Records for processing:
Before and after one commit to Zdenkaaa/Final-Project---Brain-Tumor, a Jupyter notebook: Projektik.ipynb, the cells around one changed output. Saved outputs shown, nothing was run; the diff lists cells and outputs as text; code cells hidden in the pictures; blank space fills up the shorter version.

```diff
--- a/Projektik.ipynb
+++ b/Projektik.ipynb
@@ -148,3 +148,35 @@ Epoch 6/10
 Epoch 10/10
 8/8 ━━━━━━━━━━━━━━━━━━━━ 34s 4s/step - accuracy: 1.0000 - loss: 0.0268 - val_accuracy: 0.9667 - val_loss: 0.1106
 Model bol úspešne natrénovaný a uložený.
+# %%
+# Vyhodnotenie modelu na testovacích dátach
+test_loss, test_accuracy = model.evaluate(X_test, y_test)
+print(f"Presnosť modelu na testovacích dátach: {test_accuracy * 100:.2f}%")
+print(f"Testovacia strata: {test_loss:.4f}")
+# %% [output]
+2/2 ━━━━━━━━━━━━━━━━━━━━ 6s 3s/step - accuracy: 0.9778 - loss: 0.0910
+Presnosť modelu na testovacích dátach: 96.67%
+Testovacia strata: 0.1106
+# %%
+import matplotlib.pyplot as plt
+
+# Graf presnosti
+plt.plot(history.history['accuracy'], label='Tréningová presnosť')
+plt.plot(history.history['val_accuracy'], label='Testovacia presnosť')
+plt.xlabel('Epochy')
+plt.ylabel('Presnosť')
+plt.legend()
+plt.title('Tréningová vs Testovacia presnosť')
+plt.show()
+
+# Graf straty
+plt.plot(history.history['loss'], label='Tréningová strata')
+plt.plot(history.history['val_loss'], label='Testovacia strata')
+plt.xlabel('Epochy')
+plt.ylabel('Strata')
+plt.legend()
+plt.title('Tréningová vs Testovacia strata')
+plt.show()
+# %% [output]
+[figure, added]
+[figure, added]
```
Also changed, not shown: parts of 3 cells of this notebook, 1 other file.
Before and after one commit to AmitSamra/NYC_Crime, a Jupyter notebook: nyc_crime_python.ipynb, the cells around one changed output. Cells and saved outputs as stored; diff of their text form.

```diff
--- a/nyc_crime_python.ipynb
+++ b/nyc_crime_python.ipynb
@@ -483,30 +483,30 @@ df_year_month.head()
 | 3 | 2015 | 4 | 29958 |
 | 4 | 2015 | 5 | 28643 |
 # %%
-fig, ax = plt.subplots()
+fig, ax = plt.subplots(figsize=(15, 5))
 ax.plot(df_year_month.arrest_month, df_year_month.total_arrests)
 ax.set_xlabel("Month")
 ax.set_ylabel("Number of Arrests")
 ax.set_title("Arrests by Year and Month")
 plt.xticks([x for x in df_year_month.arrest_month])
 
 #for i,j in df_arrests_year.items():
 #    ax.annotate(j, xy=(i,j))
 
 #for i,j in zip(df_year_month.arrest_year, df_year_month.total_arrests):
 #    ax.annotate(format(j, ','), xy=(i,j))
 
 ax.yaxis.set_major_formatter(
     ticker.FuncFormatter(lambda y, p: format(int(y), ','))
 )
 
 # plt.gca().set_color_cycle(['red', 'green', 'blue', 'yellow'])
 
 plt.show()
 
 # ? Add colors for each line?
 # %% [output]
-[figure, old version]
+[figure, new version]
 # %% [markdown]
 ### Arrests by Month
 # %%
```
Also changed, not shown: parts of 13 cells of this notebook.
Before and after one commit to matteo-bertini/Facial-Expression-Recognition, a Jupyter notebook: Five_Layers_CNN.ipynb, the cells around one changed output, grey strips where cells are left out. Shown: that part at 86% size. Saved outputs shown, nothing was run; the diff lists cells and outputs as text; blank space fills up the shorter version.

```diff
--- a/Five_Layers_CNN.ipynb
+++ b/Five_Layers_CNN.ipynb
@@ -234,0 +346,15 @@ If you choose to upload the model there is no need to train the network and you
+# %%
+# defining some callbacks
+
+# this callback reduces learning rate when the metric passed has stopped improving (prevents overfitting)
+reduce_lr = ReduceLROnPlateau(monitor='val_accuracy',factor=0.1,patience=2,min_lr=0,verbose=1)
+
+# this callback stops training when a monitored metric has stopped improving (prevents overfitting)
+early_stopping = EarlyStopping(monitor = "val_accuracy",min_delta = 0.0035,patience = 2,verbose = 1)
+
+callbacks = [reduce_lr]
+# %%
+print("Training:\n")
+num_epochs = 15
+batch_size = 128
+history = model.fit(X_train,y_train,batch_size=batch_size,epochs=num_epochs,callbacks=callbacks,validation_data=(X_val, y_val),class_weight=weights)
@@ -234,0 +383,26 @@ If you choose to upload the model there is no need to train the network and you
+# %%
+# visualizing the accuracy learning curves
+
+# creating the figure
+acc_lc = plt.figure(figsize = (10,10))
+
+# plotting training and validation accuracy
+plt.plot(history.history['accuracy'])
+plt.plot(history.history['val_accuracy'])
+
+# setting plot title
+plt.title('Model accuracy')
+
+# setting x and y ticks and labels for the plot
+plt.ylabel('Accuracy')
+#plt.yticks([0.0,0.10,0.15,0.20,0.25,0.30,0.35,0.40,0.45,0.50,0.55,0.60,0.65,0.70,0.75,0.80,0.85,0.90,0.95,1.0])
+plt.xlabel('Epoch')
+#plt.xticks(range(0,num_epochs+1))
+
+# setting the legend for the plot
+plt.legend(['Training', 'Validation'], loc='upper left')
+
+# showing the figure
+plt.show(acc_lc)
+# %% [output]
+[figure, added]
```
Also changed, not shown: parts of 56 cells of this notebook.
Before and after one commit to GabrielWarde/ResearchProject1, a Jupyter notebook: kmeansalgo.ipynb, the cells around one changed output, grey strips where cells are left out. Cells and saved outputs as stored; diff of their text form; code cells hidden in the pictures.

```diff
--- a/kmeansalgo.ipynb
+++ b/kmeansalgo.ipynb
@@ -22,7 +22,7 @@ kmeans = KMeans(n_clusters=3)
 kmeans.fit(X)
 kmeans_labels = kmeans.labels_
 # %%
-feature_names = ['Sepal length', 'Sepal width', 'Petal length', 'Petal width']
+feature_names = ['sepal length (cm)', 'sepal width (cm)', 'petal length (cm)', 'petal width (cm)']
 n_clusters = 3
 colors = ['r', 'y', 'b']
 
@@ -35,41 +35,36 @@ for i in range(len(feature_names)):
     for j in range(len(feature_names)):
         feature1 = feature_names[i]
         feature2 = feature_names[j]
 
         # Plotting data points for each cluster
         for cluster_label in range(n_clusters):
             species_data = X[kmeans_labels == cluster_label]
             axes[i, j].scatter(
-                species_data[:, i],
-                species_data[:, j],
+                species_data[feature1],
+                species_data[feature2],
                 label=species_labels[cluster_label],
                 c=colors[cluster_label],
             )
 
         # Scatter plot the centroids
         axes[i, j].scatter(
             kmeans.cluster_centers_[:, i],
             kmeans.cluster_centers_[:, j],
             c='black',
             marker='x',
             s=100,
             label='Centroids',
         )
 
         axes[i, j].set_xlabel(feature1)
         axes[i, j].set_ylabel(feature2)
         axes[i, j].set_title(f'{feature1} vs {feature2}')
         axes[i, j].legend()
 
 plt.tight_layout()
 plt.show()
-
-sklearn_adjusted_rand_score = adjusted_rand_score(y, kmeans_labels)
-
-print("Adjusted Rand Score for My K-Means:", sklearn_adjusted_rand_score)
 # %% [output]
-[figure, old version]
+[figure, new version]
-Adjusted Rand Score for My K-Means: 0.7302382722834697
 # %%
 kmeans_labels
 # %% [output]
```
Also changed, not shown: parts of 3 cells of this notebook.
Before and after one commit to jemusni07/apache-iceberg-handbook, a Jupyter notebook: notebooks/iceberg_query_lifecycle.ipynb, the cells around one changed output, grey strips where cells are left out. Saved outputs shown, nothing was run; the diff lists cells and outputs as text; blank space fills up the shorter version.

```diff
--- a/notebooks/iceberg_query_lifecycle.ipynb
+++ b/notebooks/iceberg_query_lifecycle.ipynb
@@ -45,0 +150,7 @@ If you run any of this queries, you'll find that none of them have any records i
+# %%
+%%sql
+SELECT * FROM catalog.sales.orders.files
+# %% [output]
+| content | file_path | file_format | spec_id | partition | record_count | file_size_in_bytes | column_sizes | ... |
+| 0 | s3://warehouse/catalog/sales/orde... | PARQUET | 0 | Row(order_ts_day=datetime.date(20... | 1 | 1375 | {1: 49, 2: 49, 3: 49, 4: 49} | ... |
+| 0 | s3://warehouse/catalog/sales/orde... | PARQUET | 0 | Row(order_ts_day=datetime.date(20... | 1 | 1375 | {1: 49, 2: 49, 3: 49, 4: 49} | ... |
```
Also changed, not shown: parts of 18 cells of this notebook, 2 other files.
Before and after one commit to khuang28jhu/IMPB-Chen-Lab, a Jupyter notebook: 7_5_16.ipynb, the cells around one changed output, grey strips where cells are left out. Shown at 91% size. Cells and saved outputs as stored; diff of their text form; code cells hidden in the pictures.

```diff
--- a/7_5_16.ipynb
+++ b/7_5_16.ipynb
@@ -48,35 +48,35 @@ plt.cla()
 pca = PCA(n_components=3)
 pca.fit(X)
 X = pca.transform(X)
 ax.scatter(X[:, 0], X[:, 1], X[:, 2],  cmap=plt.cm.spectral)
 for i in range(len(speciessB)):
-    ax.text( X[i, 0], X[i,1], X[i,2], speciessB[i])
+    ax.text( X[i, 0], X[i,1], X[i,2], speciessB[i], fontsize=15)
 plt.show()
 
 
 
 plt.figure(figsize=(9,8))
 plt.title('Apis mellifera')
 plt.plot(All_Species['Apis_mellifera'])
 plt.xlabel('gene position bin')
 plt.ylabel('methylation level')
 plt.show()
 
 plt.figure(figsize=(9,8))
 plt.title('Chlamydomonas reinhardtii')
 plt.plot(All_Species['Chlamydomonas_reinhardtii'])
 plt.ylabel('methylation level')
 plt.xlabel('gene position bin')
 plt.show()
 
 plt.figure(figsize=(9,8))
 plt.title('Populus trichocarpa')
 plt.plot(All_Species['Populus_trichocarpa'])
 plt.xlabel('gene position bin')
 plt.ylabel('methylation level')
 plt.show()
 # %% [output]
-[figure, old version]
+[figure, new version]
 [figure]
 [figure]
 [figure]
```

Task to complete:
Wherever a line of the entries holds the string "history", copy that line.

Output of the task:
+plt.plot(history.history['accuracy'], label='Tréningová presnosť')
+plt.plot(history.history['val_accuracy'], label='Testovacia presnosť')
+plt.plot(history.history['loss'], label='Tréningová strata')
+plt.plot(history.history['val_loss'], label='Testovacia strata')
+history = model.fit(X_train,y_train,batch_size=batch_size,epochs=num_epochs,callbacks=callbacks,validation_data=(X_val, y_val),class_weight=weights)
+plt.plot(history.history['accuracy'])
+plt.plot(history.history['val_accuracy'])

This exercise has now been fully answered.